- **YOUR GOAL**
Print exactly those lines that run from the beginning of the data to the line bearing "8 + HUD_PIXEL_HEIGHT", inclusive.

*** INPUT

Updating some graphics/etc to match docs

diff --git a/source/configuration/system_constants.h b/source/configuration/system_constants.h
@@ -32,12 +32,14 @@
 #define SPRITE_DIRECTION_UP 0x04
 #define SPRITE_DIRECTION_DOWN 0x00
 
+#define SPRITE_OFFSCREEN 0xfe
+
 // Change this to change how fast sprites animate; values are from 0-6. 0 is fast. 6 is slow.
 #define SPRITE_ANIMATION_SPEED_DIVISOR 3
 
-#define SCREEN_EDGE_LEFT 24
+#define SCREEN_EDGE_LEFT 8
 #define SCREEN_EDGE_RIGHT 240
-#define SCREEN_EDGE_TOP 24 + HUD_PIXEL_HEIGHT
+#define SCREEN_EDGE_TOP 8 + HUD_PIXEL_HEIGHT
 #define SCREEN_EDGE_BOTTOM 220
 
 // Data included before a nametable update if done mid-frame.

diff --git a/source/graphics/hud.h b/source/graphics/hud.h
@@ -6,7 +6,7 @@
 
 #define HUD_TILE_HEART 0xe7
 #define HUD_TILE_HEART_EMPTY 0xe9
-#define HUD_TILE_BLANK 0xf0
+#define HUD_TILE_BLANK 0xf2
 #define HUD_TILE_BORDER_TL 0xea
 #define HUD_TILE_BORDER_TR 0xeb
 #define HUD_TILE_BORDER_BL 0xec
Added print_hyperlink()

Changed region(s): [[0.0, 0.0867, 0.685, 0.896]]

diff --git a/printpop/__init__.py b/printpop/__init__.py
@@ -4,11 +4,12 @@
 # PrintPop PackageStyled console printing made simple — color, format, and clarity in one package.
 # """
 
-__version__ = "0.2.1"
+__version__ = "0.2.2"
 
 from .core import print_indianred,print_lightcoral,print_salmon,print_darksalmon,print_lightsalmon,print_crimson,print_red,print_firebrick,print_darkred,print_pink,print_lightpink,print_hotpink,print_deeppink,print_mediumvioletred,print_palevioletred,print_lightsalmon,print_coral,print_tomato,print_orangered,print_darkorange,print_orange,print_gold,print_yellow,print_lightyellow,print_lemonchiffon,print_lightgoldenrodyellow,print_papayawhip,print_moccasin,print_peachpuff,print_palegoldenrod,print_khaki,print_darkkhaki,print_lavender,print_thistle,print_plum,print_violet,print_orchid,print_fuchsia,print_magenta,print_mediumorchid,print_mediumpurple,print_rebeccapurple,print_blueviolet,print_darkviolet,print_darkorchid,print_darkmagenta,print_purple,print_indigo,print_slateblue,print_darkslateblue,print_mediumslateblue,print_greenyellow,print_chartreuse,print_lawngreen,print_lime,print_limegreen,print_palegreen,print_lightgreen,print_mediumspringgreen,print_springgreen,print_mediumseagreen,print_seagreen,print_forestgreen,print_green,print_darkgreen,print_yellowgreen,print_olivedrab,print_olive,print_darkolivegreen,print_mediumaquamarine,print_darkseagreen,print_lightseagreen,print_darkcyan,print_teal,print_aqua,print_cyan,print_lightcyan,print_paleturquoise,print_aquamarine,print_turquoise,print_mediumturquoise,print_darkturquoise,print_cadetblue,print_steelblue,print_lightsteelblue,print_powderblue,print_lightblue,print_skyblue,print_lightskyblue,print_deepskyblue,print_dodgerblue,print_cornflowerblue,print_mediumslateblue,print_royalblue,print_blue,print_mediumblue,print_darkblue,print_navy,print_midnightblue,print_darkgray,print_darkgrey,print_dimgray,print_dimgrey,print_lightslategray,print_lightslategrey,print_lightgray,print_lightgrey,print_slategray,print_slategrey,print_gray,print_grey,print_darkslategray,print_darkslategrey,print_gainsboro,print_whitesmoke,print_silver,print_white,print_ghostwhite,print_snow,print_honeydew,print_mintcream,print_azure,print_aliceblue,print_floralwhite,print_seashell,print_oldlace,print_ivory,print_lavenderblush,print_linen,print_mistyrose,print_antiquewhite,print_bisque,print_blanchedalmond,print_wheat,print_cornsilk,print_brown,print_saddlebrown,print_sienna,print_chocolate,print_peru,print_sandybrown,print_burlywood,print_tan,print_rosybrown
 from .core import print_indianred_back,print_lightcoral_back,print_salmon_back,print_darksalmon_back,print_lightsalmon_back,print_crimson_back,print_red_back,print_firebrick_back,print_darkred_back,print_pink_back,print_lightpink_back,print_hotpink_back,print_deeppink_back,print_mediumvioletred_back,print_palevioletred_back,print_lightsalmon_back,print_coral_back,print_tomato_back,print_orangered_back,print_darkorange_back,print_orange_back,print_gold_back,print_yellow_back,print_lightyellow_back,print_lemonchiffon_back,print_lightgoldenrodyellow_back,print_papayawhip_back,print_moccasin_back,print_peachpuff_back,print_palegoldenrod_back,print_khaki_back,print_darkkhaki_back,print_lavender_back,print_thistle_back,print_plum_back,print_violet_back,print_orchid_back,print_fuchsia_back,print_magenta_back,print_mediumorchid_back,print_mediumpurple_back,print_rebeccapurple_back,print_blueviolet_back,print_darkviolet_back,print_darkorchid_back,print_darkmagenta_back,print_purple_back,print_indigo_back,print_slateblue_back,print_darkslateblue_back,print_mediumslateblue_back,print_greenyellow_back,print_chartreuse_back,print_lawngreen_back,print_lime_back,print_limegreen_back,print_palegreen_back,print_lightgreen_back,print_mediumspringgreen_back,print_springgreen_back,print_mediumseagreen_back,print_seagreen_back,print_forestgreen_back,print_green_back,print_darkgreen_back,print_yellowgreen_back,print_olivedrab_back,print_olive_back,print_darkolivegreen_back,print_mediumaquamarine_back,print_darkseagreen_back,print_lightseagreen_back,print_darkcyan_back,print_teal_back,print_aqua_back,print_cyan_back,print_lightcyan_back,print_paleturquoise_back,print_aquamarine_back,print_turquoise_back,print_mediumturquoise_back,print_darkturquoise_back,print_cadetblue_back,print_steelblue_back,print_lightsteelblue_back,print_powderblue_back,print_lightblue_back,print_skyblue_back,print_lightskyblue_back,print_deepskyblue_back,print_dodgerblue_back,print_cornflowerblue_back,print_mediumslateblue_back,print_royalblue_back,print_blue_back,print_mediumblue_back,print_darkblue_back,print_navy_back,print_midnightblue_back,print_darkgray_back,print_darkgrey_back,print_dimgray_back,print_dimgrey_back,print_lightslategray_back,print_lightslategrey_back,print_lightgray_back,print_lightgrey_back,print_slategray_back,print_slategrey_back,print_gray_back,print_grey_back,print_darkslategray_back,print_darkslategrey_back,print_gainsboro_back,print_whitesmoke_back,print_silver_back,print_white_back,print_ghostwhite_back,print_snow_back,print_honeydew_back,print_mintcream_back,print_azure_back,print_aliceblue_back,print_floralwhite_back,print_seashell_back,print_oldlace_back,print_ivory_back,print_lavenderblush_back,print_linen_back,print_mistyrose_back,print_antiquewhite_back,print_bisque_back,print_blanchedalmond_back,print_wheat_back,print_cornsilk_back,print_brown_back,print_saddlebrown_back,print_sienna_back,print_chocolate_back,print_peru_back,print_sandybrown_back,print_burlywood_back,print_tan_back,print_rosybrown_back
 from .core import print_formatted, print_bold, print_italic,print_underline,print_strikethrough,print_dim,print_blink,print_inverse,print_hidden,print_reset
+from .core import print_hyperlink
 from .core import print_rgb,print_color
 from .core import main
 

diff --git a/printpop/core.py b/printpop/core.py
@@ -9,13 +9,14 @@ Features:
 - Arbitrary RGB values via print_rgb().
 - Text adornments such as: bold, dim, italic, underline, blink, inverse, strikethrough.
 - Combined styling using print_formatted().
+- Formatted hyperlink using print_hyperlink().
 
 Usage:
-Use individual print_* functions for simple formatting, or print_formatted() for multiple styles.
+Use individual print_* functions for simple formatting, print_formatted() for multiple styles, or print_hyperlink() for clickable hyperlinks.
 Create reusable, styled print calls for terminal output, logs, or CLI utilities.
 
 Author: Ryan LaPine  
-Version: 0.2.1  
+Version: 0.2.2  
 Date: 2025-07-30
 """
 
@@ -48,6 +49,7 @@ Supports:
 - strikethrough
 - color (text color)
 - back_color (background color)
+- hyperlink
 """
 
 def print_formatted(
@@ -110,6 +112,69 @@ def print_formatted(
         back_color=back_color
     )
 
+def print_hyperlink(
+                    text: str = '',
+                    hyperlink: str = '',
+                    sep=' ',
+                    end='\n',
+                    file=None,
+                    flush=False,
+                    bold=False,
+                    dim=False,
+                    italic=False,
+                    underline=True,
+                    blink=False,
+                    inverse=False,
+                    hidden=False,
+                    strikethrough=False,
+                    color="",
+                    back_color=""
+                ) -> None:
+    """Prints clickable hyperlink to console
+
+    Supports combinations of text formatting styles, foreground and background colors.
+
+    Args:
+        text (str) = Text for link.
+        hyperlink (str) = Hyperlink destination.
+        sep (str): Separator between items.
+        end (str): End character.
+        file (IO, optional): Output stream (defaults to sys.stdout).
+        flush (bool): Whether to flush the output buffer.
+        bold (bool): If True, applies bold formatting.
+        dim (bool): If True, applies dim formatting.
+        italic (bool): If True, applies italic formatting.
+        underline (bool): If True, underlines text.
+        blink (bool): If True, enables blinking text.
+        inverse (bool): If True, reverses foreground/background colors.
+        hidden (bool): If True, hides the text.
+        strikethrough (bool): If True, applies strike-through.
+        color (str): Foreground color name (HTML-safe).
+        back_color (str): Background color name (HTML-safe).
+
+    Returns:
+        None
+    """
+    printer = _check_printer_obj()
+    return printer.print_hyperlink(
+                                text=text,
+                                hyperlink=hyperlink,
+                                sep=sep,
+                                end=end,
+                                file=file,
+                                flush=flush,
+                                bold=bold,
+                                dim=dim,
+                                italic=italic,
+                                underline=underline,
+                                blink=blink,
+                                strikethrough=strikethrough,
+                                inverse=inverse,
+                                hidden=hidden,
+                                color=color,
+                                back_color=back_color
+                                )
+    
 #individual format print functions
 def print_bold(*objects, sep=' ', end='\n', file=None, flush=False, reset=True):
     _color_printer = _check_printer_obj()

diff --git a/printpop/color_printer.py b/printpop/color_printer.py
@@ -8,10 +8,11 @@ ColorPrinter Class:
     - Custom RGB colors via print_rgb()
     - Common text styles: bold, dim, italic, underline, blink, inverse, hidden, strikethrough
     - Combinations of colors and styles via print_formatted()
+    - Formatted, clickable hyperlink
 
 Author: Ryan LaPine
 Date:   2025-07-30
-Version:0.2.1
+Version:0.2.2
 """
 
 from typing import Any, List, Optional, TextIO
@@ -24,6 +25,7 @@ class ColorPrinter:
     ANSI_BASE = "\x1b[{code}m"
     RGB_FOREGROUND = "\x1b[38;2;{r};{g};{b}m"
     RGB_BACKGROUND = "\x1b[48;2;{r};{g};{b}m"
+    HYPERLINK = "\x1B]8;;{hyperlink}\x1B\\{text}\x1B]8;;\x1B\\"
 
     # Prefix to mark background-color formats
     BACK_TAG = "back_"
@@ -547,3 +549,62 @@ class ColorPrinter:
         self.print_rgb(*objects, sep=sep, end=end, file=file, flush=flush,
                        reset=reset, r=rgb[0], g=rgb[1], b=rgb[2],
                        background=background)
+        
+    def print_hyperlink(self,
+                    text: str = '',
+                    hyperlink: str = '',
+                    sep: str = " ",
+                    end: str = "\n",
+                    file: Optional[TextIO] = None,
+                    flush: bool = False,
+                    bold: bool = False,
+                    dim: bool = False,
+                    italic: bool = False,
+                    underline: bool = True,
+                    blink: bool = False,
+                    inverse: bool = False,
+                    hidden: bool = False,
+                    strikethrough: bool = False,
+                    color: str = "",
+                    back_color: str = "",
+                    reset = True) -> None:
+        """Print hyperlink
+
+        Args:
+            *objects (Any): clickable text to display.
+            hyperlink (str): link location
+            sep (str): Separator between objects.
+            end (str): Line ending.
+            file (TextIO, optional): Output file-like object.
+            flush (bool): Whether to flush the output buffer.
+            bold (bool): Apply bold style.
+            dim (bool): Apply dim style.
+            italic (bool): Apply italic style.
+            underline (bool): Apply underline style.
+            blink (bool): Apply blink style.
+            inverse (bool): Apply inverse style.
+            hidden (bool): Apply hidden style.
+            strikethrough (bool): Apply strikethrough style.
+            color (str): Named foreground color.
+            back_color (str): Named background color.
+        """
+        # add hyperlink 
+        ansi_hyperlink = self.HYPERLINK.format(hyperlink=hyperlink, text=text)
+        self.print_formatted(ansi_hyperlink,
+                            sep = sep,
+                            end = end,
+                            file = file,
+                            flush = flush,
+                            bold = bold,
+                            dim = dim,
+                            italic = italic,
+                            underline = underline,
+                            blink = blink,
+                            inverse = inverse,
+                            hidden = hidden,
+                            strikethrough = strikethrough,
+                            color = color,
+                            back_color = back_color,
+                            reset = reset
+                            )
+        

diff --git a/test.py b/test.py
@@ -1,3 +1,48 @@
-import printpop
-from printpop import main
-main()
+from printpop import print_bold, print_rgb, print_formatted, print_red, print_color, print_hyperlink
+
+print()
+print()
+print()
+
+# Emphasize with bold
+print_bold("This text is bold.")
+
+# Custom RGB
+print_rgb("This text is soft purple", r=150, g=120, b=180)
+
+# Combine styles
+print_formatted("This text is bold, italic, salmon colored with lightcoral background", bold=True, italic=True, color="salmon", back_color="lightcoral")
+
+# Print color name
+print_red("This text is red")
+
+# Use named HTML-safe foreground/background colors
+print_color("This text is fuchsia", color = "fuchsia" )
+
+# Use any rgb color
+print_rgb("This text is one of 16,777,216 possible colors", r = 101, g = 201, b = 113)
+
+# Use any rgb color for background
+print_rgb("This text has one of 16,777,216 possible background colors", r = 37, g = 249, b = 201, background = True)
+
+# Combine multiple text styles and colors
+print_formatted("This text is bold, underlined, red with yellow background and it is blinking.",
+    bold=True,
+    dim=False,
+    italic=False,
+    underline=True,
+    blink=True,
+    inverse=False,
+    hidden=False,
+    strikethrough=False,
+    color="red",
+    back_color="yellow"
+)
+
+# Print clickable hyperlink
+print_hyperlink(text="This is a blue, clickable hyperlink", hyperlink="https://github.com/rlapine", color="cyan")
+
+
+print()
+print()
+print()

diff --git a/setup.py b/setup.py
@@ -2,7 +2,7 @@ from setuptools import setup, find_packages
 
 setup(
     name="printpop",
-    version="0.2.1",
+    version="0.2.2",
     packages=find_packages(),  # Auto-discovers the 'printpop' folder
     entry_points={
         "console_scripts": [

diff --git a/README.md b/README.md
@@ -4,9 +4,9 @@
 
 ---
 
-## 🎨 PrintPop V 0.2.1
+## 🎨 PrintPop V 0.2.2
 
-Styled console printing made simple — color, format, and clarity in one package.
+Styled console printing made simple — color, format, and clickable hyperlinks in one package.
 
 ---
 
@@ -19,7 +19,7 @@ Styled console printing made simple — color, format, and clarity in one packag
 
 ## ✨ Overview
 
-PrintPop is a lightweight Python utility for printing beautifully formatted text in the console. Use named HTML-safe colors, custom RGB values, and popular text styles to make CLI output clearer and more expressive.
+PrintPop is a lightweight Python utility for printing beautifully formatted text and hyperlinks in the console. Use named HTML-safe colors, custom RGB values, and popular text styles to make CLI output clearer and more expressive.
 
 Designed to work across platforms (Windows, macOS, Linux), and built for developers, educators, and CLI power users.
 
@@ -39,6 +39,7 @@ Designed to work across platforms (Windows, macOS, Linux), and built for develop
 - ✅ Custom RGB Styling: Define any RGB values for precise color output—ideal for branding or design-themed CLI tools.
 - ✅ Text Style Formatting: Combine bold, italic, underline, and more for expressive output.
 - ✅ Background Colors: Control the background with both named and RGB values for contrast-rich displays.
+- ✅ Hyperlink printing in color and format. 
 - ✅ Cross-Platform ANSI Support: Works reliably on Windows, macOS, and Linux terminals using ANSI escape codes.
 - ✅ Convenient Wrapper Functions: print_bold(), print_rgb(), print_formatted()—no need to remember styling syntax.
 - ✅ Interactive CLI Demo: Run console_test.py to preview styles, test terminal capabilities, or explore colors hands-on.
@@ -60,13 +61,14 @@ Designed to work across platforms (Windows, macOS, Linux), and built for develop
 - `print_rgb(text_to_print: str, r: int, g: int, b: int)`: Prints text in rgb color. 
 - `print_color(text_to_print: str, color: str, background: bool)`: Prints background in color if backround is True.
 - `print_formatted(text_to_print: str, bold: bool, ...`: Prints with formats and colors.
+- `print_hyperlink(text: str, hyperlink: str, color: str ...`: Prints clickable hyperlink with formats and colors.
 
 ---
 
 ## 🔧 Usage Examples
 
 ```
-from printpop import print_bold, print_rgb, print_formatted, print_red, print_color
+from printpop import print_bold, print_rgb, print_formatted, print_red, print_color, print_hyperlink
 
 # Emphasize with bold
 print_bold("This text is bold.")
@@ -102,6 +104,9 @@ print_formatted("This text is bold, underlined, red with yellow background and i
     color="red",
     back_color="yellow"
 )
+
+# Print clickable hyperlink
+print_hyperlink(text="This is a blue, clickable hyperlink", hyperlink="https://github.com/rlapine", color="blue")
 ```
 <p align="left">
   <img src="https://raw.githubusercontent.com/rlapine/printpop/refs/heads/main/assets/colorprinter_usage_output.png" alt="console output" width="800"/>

******

- **TASK ANSWER**
Updating some graphics/etc to match docs

diff --git a/source/configuration/system_constants.h b/source/configuration/system_constants.h
@@ -32,12 +32,14 @@
 #define SPRITE_DIRECTION_UP 0x04
 #define SPRITE_DIRECTION_DOWN 0x00
 
+#define SPRITE_OFFSCREEN 0xfe
+
 // Change this to change how fast sprites animate; values are from 0-6. 0 is fast. 6 is slow.
 #define SPRITE_ANIMATION_SPEED_DIVISOR 3
 
-#define SCREEN_EDGE_LEFT 24
+#define SCREEN_EDGE_LEFT 8
 #define SCREEN_EDGE_RIGHT 240
-#define SCREEN_EDGE_TOP 24 + HUD_PIXEL_HEIGHT
+#define SCREEN_EDGE_TOP 8 + HUD_PIXEL_HEIGHT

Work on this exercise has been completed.